Human languages are full of puzzles. For example, why do languages that have different forms for singular and plural nouns usually have shorter singular forms and longer plural forms for most nouns, like flower – flowers in English? Why are you more likely to say, give me my money than give my money to me? Why do languages like Latin or Czech, which have flexible word order, also tend to have case marking? For example, the Latin word liber “book” will have different forms depending on whether you say “The book is interesting” (liber), “I read a book” (librum) or “I found it in a book” (libro).

Efficiency is the key
Some linguists have argued that the answers to these and many other questions have to do with the human preference for efficient behaviour. All animals save effort and time whenever they can, and humans are no exception. We try to save time and effort required for language production and processing. This is the topic of my recent book, “Communicative Efficiency: Language Structure and Use”, which has been recently published by Cambridge University Press.

In this book I gathered many examples that illustrate our drive towards efficiency. For example, Zipf formulated the law of abbreviation. According to this law, frequent words tend to be shorter than rare words. One mechanism that accounts for this law is that we often reduce the words that we use frequently.

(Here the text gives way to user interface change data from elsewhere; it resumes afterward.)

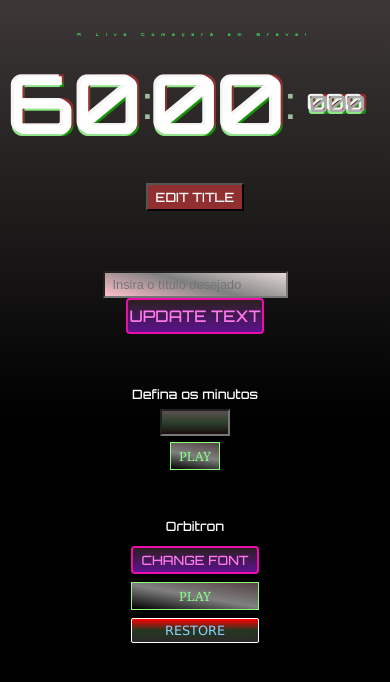
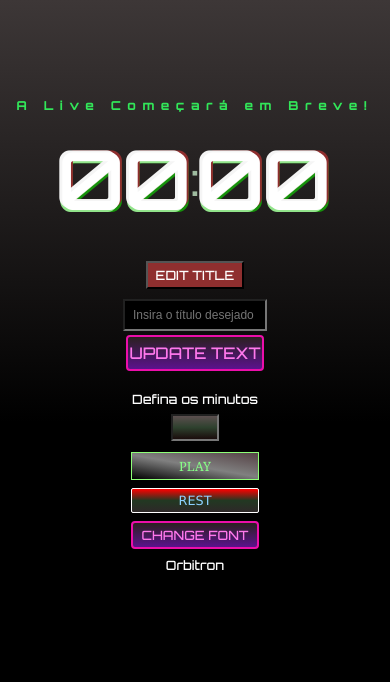
Before and after one commit to pLogicador/stopwatch, a plain HTML site: page index.html in a window 390 px wide. Both pictures are taken after a click on the button "EDIT TITLE". Drawn offline with Linux system fonts and the light colour scheme; a web font is replaced by a local one.

Commit message:
Melhorando interface

```diff
--- a/css/styles.css
+++ b/css/styles.css
@@ -1,33 +1,19 @@
 /* Estilos globais */
-* {
-    margin: 0;
-    padding: 0;
-    box-sizing: border-box;
-}
+* { margin: 0; padding: 0; box-sizing: border-box;}
 
-html, body{
-    height: 100%;   /* Garante que o html e o body ocupem 100% da altura da página */
-}
+html, body{ height: 100%;}
 
 body {
+    margin: 0;
     font-family: 'Orbitron', sans-serif;
     background-image: linear-gradient(0deg, black, black, rgb(61, 55, 55));
-    margin: 0;
-    background-size: cover;
-    background-position: center center;
-    background-attachment: fixed;
+    background-size: cover; background-position: center center; background-attachment: fixed;
 }
 
 /* Container principal */
-.container{
-    display: flex;
-    flex-direction: column;
-    align-items: center;
-    justify-content: center;
-    min-height: 80vh;
-    padding: 2%;
+.container{ display: flex; flex-direction: column; align-items: center;
+    justify-content: center; min-height: 80vh; padding: 2%;
 }
-
 /*Título principal*/
 .container h1{
     color:rgb(50, 230, 89);
@@ -37,7 +23,6 @@ body {
     animation: moveNames 4s ease-in-out infinite, shimmer 2s linear infinite;
     letter-spacing: 7px;
 }
-
 /* Timer */
 .timer{
     font-size: 5vw;
@@ -48,7 +33,6 @@ body {
     justify-content: center;
     font-family: 'Orbitron', sans-serif;
 }
-
 /* Números do temporizador */
 .time{
     font-size: 5vw;
@@ -60,33 +44,16 @@ body {
     width: 4rem;    /* largura fixa para evitar tremor */
     text-align: center;
     text-shadow: -3px -2px 0 #f5f5f5, 2px -2px 0 #8f2f2f,
-            -2px 2px 0 #92e48b,
-            2px 2px 0 #17910c;
+                -2px 2px 0 #92e48b, 2px 2px 0 #17910c;
 }
 
 /* Separador entre os números do temporizador */
-.separator{
-    /*padding: 0px 16px;*/
-    padding: 0 0.3em;
-    color: rgb(159, 187, 160);
-    margin: 5%;
+.separator{ padding: 0 0.3em; color: rgb(159, 187, 160); margin: 6%;}
+/* Milissegundos, Segundos e minutos */
+#milliseconds{ /* color:darkgray; font-size: 3rem; width: 4rem;  text-align: center;*/
+    display: none;
 }
-
-/* Milissegundos */
-#milliseconds{
-    font-size: 1.40rem;
-    color:darkgray;
-    width: 2rem;
-    text-align: center;
-}
-/* Segundos e minutos */
-#seconds,
-#minutes{
-    font-size: 5rem;
-    color:#fff;
-    width: 5rem;
-    text-align: center;
-}
+#seconds, #minutes{ color:#fff; font-size: 5rem; width: 5rem;  text-align: center;}
 
 /* Botões gerais */
 .btn {
@@ -101,8 +68,8 @@ body {
     border-radius: 2px;
     transition: all 0.2s ease-in-out;
 }
-
 .btnStart{
+    display: grid;
     padding: 6px 12px;
     font-size: 1rem;
     font-weight: lighter;
@@ -113,18 +80,12 @@ body {
     border: 1px solid rgb(142, 255, 119);
     background-image: linear-gradient(10deg, black, gray, rgb(85, 66, 69));
 }
-
-.buttons{
-    display:grid;
-    gap: 0.50rem;
-    margin-top: 0.50rem;
-}
-
+.buttons{ display:grid; gap: 0.50rem; /*margin-top: 0.50rem;*/}
 /* Botão Editar Título */
 #edit{
     background-color: #8f2f2f;
     padding: 5px 15px;
-    margin-top: 30px;
+    margin-top: 2rem;
     font-family:inherit;
     font-size: 1rem;
     cursor: pointer;
@@ -132,33 +93,12 @@ body {
 }
 
 /* Elementos ocultos por padrão */
-#customTitle,
-#updateTitle {
-    display: none;
-}
-
-
-
-
-/* Animações */
-@keyframes shimmer {
-    0% {color: rgb(50, 230, 89);}
-    50% {color: rgb(144, 224, 171);}
-    100% {color: rgb(50, 230, 89);}
-}
-
-@keyframes moveNames {
-    0%, 10% {transform: translateX(0);}
-    50%, 5% {transform: translateX(20px);}
-    0%, 10% {transform: translateX(20);}
-}
+#customTitle, #updateTitle { display: none;}
 
 /* Estilo para o indicador de fonte selecionada */
 .font-indicator {
-    font-size: 1rem;
-    color: rgb(255, 255, 255);
-    margin-top: 40px;
-    text-align: center;
+    font-size: 1rem; color: rgb(255, 255, 255);
+    margin-top: 4px; text-align: center;
 }
 
 #changeFont{
@@ -176,98 +116,53 @@ body {
 .countdownInput {
     color: #ffffff;
     align-items: center;
+    display: flex;
+    flex-direction:column;
+    align-items: center;
+    margin-top: 1rem;
+}
+.countdownInput label{
+    margin-bottom: 1px;
 }
 
 .minutesInput {
     padding: 6px;
-    width: 70px;
+    width: 3rem;
     color: #ffffff;
     background-image: linear-gradient(0deg, rgb(26, 12, 12), rgb(46, 65, 46), rgb(92, 79, 79));
     text-align: center;
     margin: 5%;
-
 }
-
-.countdownInput{
-    display: flex;
-    flex-direction:column;
-    align-items: center;
-    margin-top: 3rem;
-}
-
-.countdownInput label{
-    margin-bottom: 1px;
-}
-
-
-
-
 
 
 /*Adaptação ao tamanho da janela*/
 @media screen and (max-width: 768px) {
-    /* Estilos específicos para telas menores (por exemplo, smartphones) */
+    /* Tamanho da fonte menor para telas menores */
+    .container h1 {font-size: 3vw;}
+    .time {font-size: 3vw;}
+    .timer {font-size: 6vw;}
+    .separator{font-size: 11vw;}
 
-    .container h1 {
-        font-size: 1vw;
-    }
-
-    .time {
-        font-size: 3vw; /* Tamanho da fonte menor para telas menores */
-    }
-
-    .timer {
-        font-size: 6vw;
-    }
-
-    .separator{
-        font-size: 11vw;
-    }
-
-    #edit,
-    #changeFont,
-    #customTitle,
-    #updateTitle,
-    .minutesInput,
-    .countdownInput,
-    .font-indicator,
-    #pause,
-    #resume,
-    .btnStart,
-    .btn {
-        padding: 4px 8px; /* Reduzindo o espaçamento interno dos botões */
-        font-size: 0.8rem; /* Reduzindo o tamanho da fonte */
-    }
+    /* Reduzindo o espaçamento interno dos botões */
+    /* Reduzindo o tamanho da fonte */
+    #edit,#changeFont,#customTitle,#updateTitle,
+    .minutesInput,.countdownInput,.font-indicator,
+    #pause, #resume, .btnStart,.btn { padding: 4px 8px; font-size: 0.8rem;}
 }
 
-
-
-
-
-#edit:hover,
-.btnStart:hover,
-.btn:hover {
-    transform: scale(0.95);
-}
-
-
-
-#pause,
-#resume {
-    display: none;
-}
-
-
+#edit:hover, .btnStart:hover, .btn:hover { transform: scale(0.95);}
+#pause, #resume {display: none;}
 
 
 /* Margem superior para o botão e a caixa de entrada de texto */
 #customTitle {
-    margin-top: 60px; /* Ajuste o valor conforme necessário */
-    background-image: linear-gradient(15deg, pink, gray, rgb(228, 215, 215));
-    color:rgb(0, 0, 0);
-
+    margin-top: 10px;
+    background: black;
+    color:white;
+    font-size: 12px;
+    height: 2rem;
+    width: 9rem;
 }
-
 #updateTitle {
     background-image: linear-gradient(0deg, rgb(92, 18, 141), rgb(43, 32, 32));
     font-family:inherit;
@@ -277,4 +172,5 @@ body {
     border-radius: 4px;
     border: 2px solid rgb(236, 14, 170);
     cursor: pointer;
+    margin-top: 1%;
 }
--- a/index.html
+++ b/index.html
@@ -17,9 +17,9 @@
             <div class="separator">:</div>
 
             <div class="time" id="seconds">00</div>
-            <div class="separator">:</div>
-
-            <div class="time" id="milliseconds">000</div>
+            <!-- <div class="separator">:</div>
+                <div class="time" id="milliseconds">000</div>
+            -->
         </div>
 
 
@@ -28,30 +28,23 @@
         <input type="text" id="customTitle" placeholder="Insira o título desejado">
         <button id="updateTitle">UPDATE TEXT</button>
 
-
         <div class="countdownInput">
             <label for="minutesInput">Defina os minutos</label>
             <input type="number" id="minutesInput" class="minutesInput">
-            <button class="btnStart" id="startCountdown">PLAY</button>
+            <!--  <button class="btnStart" id="startCountdown">PLAY</button> -->
         </div>
 
+        <div class="buttons">
+            <button class="btnStart" id="start">PLAY</button>
+            <button class="btn" id="pause">PAUSE</button>
+            <button class="btn" id="resume">...</button>
+            <button class="btn" id="reset">REST</button>
+            <button class="btn" id="changeFont"> CHANGE FONT </button>
+        </div>
 
         <!-- Elemento para mostrar a fonte selecionada -->
         <div class="font-indicator">
             <span id="fonteAtual">Orbitron</span>
-        </div>
-
-
-
-
-        <div class="buttons">
-            <button class="btn" id="changeFont"> CHANGE FONT </button>
-            <button class="btnStart" id="start">PLAY</button>
-            <button class="btn" id="pause">PAUSE</button>
-            <button class="btn" id="resume">CONTINUE</button>
-            <button class="btn" id="reset">RESTORE</button>
-
-
         </div>
     </div>
 
```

That is why, for example, we say “corona” in Dutch, German and other languages instead of “coronavirus” (see this blog post for more details).

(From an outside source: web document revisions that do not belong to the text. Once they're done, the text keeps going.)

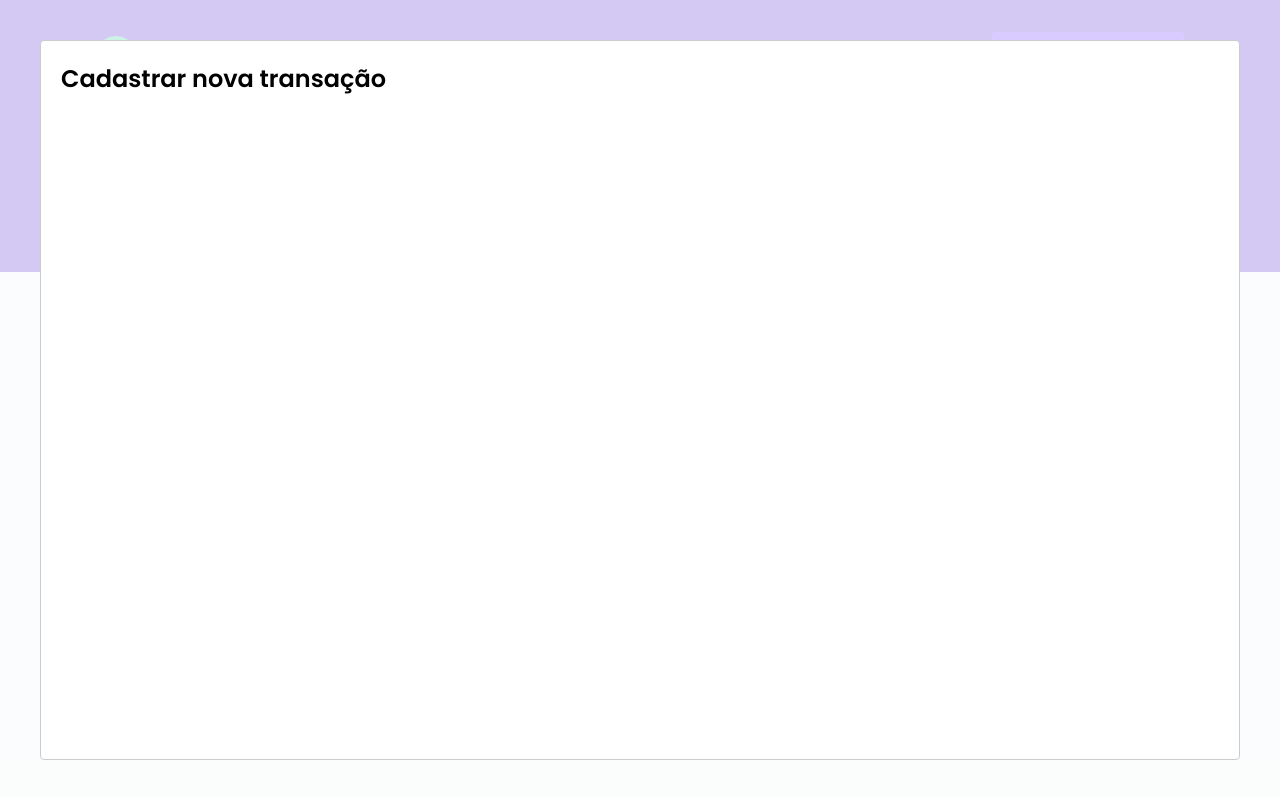
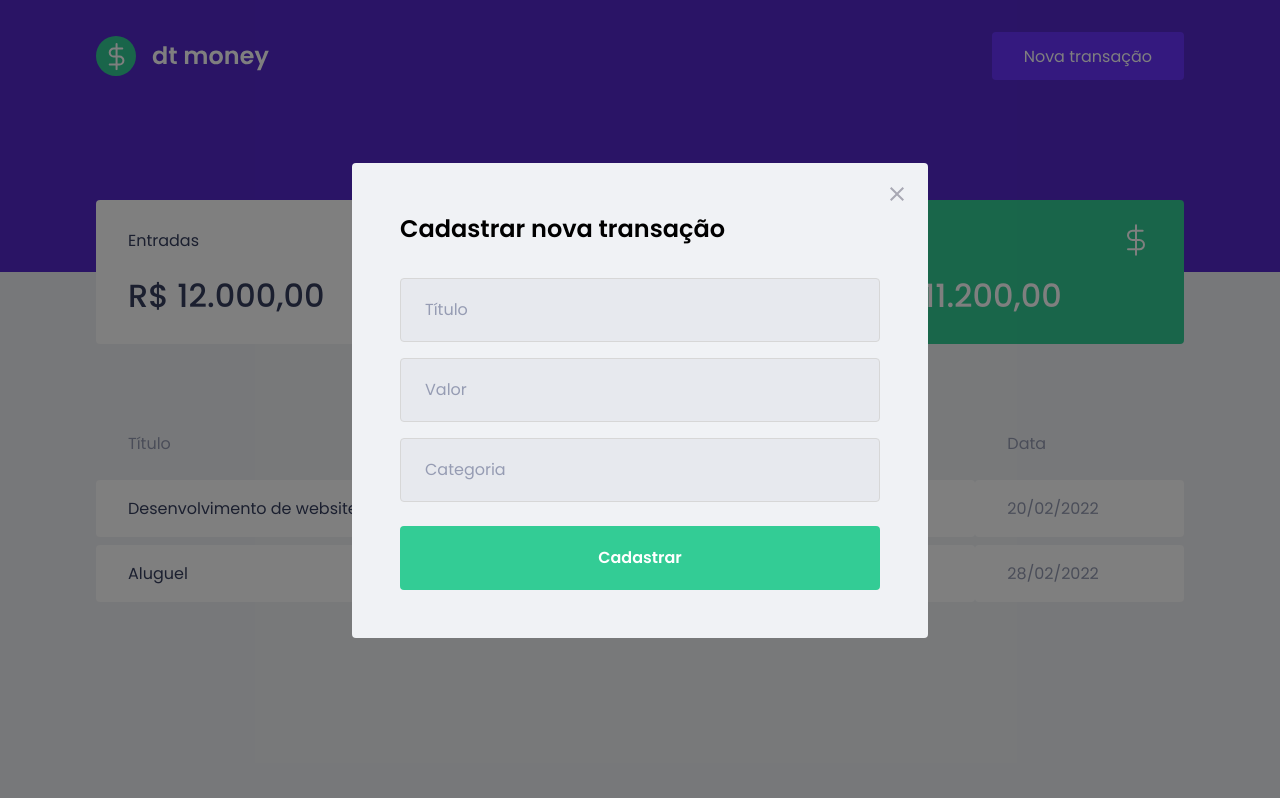
Before and after one commit to renanvcb/ignite-react-2-dtmoney, a React (Create React App) app: page / in a window 1280 px wide. Both pictures are taken after a click on the button "Nova transação". Built offline with nearby package versions, Linux system fonts and the light colour scheme; no server answers; what miragejs would draw is missing.

Commit message:
new transaction modal structure and style done

```diff
--- a/src/components/NewTransactionModal/index.tsx
+++ b/src/components/NewTransactionModal/index.tsx
@@ -1,4 +1,7 @@
 import Modal from 'react-modal';
+import { Container } from './styles';
+
+import closeImg from '../../assets/close.svg';
 
 interface NewTransactionModalProps {
   isOpen: boolean;
@@ -14,8 +17,35 @@
       isOpen={isOpen}
       onRequestClose={onRequestClose}
       contentLabel='Modal para criar novas transações'
+      overlayClassName='react-modal-overlay'
+      className='react-modal-content'
     >
-      <h2>Cadastrar nova transação</h2>
+      <button
+        type='button'
+        onClick={onRequestClose}
+        className='react-modal-close'
+      >
+        <img src={closeImg} alt='Fechar modal' />
+      </button>
+      <Container>
+        <h2>Cadastrar nova transação</h2>
+        <input
+          placeholder='Título'
+        />
+
+        <input
+          type='number'
+          placeholder='Valor'
+        />
+
+        <input
+          placeholder='Categoria'
+        />
+
+        <button type="submit">
+          Cadastrar
+        </button>
+      </Container>
     </Modal>
   );
 }
--- a/src/components/NewTransactionModal/styles.ts
+++ b/src/components/NewTransactionModal/styles.ts
@@ -1,3 +1,49 @@
 import styled from 'styled-components';
 
-export const Container = styled.div``;
+export const Container = styled.form`
+  h2 {
+    color: var(--text-title-color);
+    font-size: 1.5rem;
+    margin-bottom: 2rem;
+  }
+
+  input {
+    width: 100%;
+    padding: 0 1.5rem;
+    height: 4rem;
+    border-radius: 0.25rem;
+
+    border: 1px solid var(--input-border);
+    background: var(--input-background);
+
+    font-weight: 400;
+    font-size: 1rem;
+
+    &::placeholder {
+      color: var(--text-body);
+    }
+
+    & + input {
+      margin-top: 1rem;
+    }
+  }
+
+  button[type="submit"] {
+      width: 100%;
+      padding: 0 1.5rem;
+      height: 4rem;
+      background: var(--green);
+      color: var(--shape);
+      border-radius: 0.25rem;
+      border: 0;
+      font-size: 1rem;
+      font-weight: 600;
+      margin-top: 1.5rem;
+
+      transition: filter 0.2s;
+
+      &:hover {
+        filter: brightness(0.9);
+      }
+    }
+`;
```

We also omit obvious and well-known information whenever we can. For example, a chef in a restaurant is more likely to say to his or her workers, “Cut the meat” than “Cut the meat with a knife”, or “Boil the water” than “Boil the water on a stove”. (Of course, I do not mean an extremely posh restaurant where nothing is done the normal way.)

Three principles of efficiency
Based on these, and many other examples from different languages, I formulate three principles. The first is that you should not spend time and effort on information that is highly accessible. By accessible I mean predictable, stereotypical, provided in context, and so on. For example, when ordering drinks in a bar, you are much more likely to say “Another beer, please!”, than “I would like you to give me one more glass of beer of the same kind, and I promise to give you money after I drink it”. All this information is highly accessible and should be omitted.

The second principle is not to spend time and effort on information that does not bring any communicative benefits. This is self-evident. If you say, “I was told not to submit my papers to that predatory journal”, it is not really important also to specify who told you to avoid the journal. Very little is lost if this information is omitted.

The third core principle has to do with the order of meaningful elements in speech and writing. Words that are related in meaning or grammatically should be placed as closely as possible. These preferences percolate into grammar and become rules. This is why it is grammatical to say, “The shrewd detective found out who had committed the crime”, and not “Out the shrewd who the committed detective found crime had”. This allows us to save cognitive costs in both production and comprehension.

Survival of the fittest expressions
The evolution of language patterns is driven by efficiency. Consider a phenomenon known as differential marking. A famous example can be found in Spanish. If you want to say in Spanish, “Pepe sees the film”, you should not use any prepositions before the word “film”: Pepe ve la película “. But if you want to express “Pepe sees the actress”, you should add the preposition a before “the actress”: Pepe ve a la actriz. Similar splits are found in other human languages. In fact, this seems to be a language universal.

How can we explain this tendency? One of the hypotheses is that differential marking develops for the purposes of efficient disambiguation. If the thing we talk about is inanimate like “the film”, it is very likely to be the Patient, or the Object. No extra marking is needed. But if it is animate, it is more likely to be the Agent, or the Subject. The marker helps to avoid potential confusion.

But how do we know that this is the way differential marking evolved? Similar to archaeologists, we need to sieve through many historical sources to get a picture of the evolution. But the data are hard to find, especially for languages without a writing tradition. Thankfully, we can model language evolution in the lab. In such experiments, participants learn an artificial ‘alien’ language and then use it for some tasks, for example, describing and guessing pictures.

In fact, artificial language experiments show that humans reproduce differential marking in the lab. Learners of an alien language tend to use the marker to avoid ambiguity and override the wrong expectations about the role of words in a sentence. As a result, a more efficient linguistic system emerges.

To conclude, I believe that our ‘laziness’ has massive repercussions for language. Even subtle usage preferences that help us save time and effort can gradually become part of language structure. Efficiency is one of key factors that explain why human languages are the way they are.